■ EXERCISE AIM ■
Among the lines below, which ones contain the word "list"? Copy every such line.

■ ENTRIES PROVIDED ■
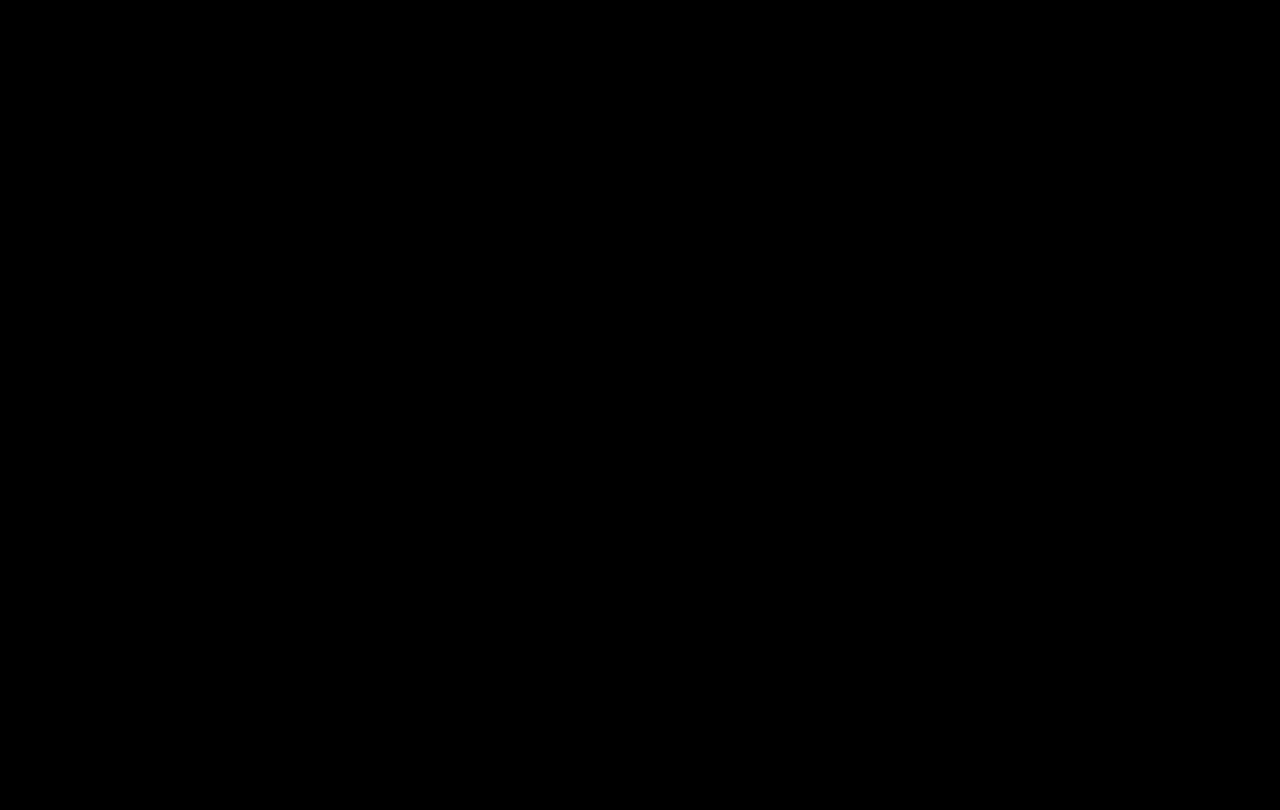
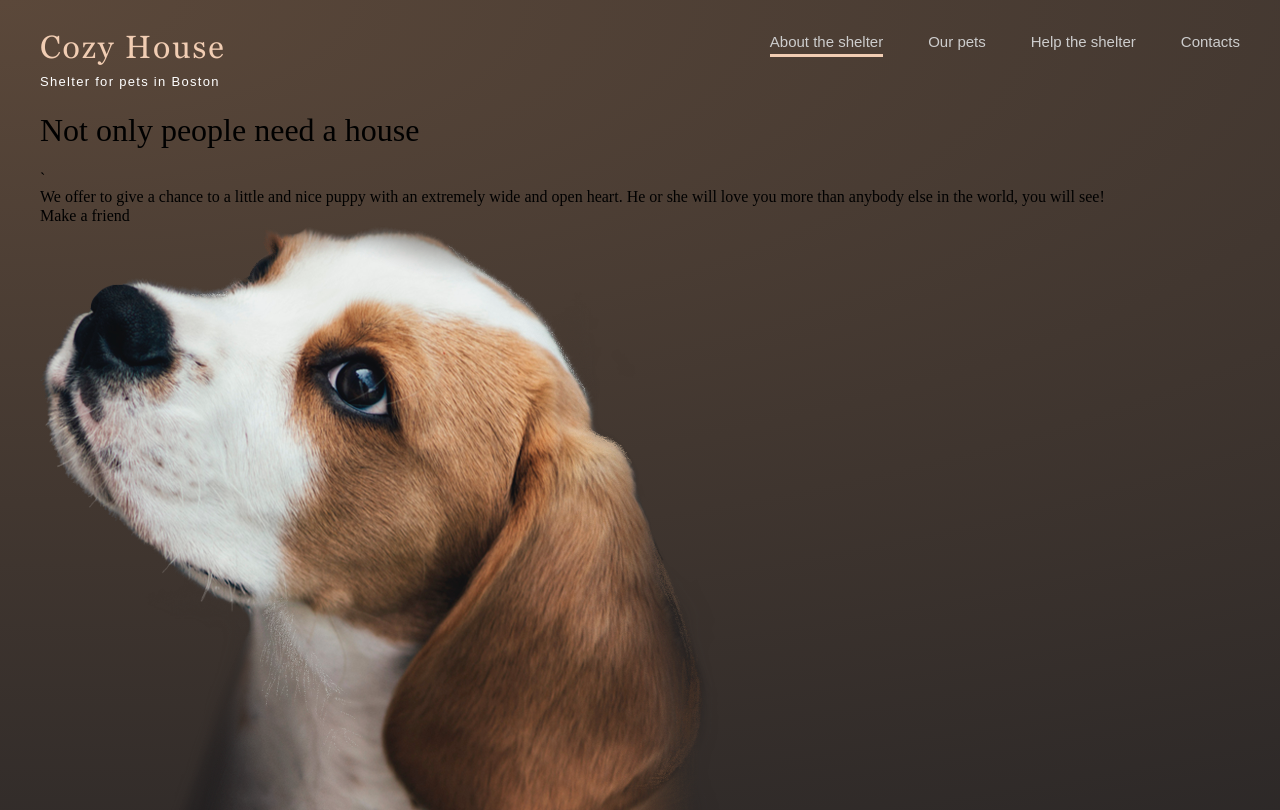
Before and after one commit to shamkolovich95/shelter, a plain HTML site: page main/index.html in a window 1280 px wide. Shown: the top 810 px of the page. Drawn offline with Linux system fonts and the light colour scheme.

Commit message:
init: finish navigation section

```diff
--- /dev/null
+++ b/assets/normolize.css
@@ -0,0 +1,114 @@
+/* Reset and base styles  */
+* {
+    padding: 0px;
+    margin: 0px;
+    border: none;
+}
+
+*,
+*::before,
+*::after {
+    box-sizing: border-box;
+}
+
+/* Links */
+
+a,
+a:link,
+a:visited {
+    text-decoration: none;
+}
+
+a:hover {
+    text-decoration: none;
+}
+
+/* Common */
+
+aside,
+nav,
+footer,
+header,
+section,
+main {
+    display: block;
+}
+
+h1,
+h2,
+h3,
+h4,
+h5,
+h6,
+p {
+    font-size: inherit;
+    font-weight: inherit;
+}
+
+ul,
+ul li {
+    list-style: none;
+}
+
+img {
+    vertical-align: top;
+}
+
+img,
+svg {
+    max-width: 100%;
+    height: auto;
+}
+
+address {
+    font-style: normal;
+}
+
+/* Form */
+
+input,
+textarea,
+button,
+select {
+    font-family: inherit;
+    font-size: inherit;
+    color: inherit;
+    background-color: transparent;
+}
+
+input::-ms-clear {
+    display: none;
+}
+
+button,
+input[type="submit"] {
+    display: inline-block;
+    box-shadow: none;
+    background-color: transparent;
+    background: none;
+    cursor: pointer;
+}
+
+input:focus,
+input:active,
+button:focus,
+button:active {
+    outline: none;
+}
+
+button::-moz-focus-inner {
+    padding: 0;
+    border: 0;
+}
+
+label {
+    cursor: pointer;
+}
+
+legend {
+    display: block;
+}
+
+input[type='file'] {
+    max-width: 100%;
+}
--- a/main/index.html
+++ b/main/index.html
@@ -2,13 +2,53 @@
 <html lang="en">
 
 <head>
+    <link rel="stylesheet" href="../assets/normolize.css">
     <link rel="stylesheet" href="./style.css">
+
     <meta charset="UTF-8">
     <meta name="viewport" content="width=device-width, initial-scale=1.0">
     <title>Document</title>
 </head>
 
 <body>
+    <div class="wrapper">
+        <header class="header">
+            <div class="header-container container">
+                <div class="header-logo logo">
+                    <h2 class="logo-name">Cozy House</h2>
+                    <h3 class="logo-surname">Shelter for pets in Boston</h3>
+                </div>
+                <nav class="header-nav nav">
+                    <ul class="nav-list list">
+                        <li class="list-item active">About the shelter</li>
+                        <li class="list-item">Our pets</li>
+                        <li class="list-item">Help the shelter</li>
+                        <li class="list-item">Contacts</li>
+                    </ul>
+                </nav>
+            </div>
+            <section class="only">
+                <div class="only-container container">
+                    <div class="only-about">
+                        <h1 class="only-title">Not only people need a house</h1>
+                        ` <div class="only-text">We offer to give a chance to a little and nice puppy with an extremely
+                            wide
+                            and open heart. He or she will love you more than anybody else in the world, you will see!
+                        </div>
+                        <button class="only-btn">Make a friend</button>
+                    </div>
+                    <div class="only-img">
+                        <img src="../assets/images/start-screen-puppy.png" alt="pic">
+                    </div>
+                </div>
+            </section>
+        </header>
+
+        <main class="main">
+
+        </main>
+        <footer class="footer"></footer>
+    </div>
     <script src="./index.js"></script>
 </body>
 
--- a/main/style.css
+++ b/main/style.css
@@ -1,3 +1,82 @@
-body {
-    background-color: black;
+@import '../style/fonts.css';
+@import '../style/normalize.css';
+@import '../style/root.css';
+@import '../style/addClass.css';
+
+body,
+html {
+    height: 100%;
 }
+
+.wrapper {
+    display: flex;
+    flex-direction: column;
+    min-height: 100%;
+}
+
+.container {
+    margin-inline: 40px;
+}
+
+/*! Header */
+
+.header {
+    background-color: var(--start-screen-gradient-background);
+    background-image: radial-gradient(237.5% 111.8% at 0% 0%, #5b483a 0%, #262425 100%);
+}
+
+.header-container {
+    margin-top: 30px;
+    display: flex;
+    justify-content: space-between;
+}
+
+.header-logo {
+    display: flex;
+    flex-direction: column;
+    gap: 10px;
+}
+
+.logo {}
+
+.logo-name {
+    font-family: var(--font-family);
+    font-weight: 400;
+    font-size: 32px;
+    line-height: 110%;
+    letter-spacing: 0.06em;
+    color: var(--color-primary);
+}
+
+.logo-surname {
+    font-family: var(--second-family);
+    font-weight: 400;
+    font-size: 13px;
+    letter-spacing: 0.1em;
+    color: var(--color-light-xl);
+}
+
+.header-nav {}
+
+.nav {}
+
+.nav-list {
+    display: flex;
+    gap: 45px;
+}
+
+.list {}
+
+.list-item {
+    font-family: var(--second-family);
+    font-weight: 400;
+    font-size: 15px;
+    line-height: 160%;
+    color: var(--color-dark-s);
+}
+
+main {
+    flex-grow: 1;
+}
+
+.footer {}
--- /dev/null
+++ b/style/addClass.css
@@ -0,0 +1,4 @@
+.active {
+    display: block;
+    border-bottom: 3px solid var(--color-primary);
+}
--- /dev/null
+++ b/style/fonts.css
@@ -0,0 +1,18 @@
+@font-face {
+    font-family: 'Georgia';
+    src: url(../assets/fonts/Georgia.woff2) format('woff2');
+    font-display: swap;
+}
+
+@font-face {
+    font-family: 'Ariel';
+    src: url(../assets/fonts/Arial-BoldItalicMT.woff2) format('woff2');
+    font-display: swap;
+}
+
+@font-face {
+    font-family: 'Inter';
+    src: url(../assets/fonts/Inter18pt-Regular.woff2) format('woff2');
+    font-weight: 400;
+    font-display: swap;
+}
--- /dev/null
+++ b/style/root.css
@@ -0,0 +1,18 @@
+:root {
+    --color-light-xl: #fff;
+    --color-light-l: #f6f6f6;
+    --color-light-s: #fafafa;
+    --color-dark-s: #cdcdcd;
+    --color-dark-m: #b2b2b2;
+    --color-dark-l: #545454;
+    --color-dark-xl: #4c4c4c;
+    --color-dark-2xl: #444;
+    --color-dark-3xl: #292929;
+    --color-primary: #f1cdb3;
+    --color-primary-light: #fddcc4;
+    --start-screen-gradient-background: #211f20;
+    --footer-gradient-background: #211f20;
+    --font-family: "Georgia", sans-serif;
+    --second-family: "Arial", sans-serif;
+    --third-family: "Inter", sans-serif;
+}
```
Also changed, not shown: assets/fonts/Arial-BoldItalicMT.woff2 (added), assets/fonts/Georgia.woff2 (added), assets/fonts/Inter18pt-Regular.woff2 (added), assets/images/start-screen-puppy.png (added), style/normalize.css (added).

■ YOUR SOLUTION ■
+    list-style: none;
+                    <ul class="nav-list list">
+                        <li class="list-item active">About the shelter</li>
+                        <li class="list-item">Our pets</li>
+                        <li class="list-item">Help the shelter</li>
+                        <li class="list-item">Contacts</li>
+.nav-list {
+.list {}
+.list-item {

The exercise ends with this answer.